WORK ORDER |
Each line of the listing that includes "Processing" should be reported.

LISTED RECORDS |

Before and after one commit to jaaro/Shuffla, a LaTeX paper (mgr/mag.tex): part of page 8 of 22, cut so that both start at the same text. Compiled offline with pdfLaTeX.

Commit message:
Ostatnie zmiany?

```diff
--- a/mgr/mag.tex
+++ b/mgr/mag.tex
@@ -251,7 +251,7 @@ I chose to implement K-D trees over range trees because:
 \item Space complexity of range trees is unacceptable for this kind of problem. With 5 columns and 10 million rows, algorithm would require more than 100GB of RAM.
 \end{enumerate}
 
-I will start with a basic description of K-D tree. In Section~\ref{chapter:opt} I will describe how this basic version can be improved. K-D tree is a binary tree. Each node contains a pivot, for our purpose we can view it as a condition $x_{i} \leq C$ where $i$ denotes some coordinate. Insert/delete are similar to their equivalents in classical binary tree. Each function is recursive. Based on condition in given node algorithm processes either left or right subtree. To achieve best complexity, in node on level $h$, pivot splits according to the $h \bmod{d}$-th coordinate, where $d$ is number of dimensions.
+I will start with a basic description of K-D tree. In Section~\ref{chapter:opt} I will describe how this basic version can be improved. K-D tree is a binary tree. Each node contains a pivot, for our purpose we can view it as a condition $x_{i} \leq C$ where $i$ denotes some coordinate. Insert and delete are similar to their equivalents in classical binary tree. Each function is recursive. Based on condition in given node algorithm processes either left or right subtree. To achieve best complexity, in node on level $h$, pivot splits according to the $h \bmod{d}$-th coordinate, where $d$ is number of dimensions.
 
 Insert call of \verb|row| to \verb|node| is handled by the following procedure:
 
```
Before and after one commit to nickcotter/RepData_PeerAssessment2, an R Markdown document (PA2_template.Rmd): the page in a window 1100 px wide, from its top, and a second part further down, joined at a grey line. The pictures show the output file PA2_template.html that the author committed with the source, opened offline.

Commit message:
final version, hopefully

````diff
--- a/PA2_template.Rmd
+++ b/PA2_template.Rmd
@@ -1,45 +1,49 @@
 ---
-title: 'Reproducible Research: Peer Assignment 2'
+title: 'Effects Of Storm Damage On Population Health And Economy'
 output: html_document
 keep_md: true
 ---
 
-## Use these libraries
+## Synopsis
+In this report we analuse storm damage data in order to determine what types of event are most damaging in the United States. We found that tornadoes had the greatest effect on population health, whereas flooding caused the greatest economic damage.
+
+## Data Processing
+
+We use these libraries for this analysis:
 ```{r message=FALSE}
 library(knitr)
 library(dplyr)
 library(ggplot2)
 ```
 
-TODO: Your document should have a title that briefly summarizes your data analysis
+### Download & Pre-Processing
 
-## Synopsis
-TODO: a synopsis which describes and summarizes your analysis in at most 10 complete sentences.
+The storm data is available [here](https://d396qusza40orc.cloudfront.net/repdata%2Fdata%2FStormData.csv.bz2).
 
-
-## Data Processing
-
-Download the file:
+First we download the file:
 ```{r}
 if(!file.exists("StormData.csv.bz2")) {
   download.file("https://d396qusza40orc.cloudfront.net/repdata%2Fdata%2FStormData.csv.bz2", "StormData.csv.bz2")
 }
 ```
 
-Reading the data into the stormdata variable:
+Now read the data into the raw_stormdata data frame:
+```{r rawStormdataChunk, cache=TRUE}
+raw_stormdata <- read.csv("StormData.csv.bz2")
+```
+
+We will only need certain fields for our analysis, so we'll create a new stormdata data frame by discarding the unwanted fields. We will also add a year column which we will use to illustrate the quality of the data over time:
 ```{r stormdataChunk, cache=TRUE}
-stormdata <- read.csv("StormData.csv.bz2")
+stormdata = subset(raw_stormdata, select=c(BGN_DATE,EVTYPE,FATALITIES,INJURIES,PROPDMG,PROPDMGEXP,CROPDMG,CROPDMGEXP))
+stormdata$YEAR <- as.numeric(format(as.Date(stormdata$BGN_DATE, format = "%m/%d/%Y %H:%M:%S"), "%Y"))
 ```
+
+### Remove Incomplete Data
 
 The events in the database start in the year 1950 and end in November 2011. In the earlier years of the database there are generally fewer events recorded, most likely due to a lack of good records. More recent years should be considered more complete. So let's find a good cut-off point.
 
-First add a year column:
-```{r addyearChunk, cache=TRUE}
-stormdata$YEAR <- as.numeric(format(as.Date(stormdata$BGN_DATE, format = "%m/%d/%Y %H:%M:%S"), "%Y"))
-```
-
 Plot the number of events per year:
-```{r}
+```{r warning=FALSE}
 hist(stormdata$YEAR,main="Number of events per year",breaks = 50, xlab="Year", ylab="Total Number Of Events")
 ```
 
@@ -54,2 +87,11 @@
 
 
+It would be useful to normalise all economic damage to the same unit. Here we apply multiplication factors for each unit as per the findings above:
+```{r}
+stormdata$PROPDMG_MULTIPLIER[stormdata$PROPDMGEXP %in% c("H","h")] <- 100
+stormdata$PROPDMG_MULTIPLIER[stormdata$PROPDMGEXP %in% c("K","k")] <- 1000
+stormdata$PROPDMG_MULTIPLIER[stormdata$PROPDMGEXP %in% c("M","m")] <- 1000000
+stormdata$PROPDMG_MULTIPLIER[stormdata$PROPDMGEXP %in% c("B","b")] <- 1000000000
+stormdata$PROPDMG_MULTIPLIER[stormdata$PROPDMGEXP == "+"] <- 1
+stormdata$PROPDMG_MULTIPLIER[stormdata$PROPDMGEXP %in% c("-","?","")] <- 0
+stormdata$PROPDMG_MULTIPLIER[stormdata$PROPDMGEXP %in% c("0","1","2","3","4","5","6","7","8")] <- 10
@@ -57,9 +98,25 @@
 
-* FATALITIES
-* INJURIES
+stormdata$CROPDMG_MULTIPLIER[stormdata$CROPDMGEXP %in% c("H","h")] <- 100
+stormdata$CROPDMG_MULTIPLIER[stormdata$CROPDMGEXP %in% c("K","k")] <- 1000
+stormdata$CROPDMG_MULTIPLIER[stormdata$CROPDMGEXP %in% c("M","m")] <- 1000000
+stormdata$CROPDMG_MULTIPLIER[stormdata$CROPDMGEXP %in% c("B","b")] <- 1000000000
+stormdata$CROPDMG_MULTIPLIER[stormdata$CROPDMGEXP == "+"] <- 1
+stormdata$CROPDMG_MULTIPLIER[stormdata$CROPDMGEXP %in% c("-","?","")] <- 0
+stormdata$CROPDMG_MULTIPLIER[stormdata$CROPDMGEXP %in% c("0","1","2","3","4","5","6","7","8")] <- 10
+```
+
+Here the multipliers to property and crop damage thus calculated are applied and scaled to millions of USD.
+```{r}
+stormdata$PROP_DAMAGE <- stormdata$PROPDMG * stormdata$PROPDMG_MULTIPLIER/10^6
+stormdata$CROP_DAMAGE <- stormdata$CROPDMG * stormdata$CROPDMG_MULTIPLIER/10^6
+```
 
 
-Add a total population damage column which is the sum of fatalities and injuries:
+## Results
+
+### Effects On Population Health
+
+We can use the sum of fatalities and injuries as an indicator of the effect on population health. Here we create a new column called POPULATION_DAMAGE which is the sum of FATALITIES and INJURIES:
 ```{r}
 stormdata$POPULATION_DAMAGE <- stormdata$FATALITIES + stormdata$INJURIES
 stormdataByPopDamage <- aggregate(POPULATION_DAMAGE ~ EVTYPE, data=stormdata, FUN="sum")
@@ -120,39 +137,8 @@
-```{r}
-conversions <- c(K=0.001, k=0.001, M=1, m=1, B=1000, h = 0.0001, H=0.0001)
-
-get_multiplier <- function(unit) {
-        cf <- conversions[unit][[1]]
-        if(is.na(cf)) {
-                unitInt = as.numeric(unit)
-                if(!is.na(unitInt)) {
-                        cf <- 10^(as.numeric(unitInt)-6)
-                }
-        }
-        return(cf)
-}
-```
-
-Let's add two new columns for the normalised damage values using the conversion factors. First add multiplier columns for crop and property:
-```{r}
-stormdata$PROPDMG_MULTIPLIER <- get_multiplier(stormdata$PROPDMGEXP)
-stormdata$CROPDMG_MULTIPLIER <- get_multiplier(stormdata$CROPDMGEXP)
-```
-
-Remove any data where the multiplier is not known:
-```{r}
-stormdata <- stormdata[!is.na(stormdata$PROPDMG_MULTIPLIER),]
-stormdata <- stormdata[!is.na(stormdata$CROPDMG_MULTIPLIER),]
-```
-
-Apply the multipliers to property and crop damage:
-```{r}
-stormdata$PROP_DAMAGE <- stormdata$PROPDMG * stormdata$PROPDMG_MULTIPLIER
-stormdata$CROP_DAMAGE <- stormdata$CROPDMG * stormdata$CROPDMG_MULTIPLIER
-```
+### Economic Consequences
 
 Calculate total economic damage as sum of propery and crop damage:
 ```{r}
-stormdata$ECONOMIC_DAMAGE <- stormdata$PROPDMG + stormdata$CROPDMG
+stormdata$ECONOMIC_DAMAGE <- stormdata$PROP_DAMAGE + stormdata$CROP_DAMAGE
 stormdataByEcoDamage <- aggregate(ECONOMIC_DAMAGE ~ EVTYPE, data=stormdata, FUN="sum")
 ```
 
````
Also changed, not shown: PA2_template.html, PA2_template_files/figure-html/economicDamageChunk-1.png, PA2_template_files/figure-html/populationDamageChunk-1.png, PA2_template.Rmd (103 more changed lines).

RESPONSE |
+## Data Processing
+### Download & Pre-Processing
-## Data Processing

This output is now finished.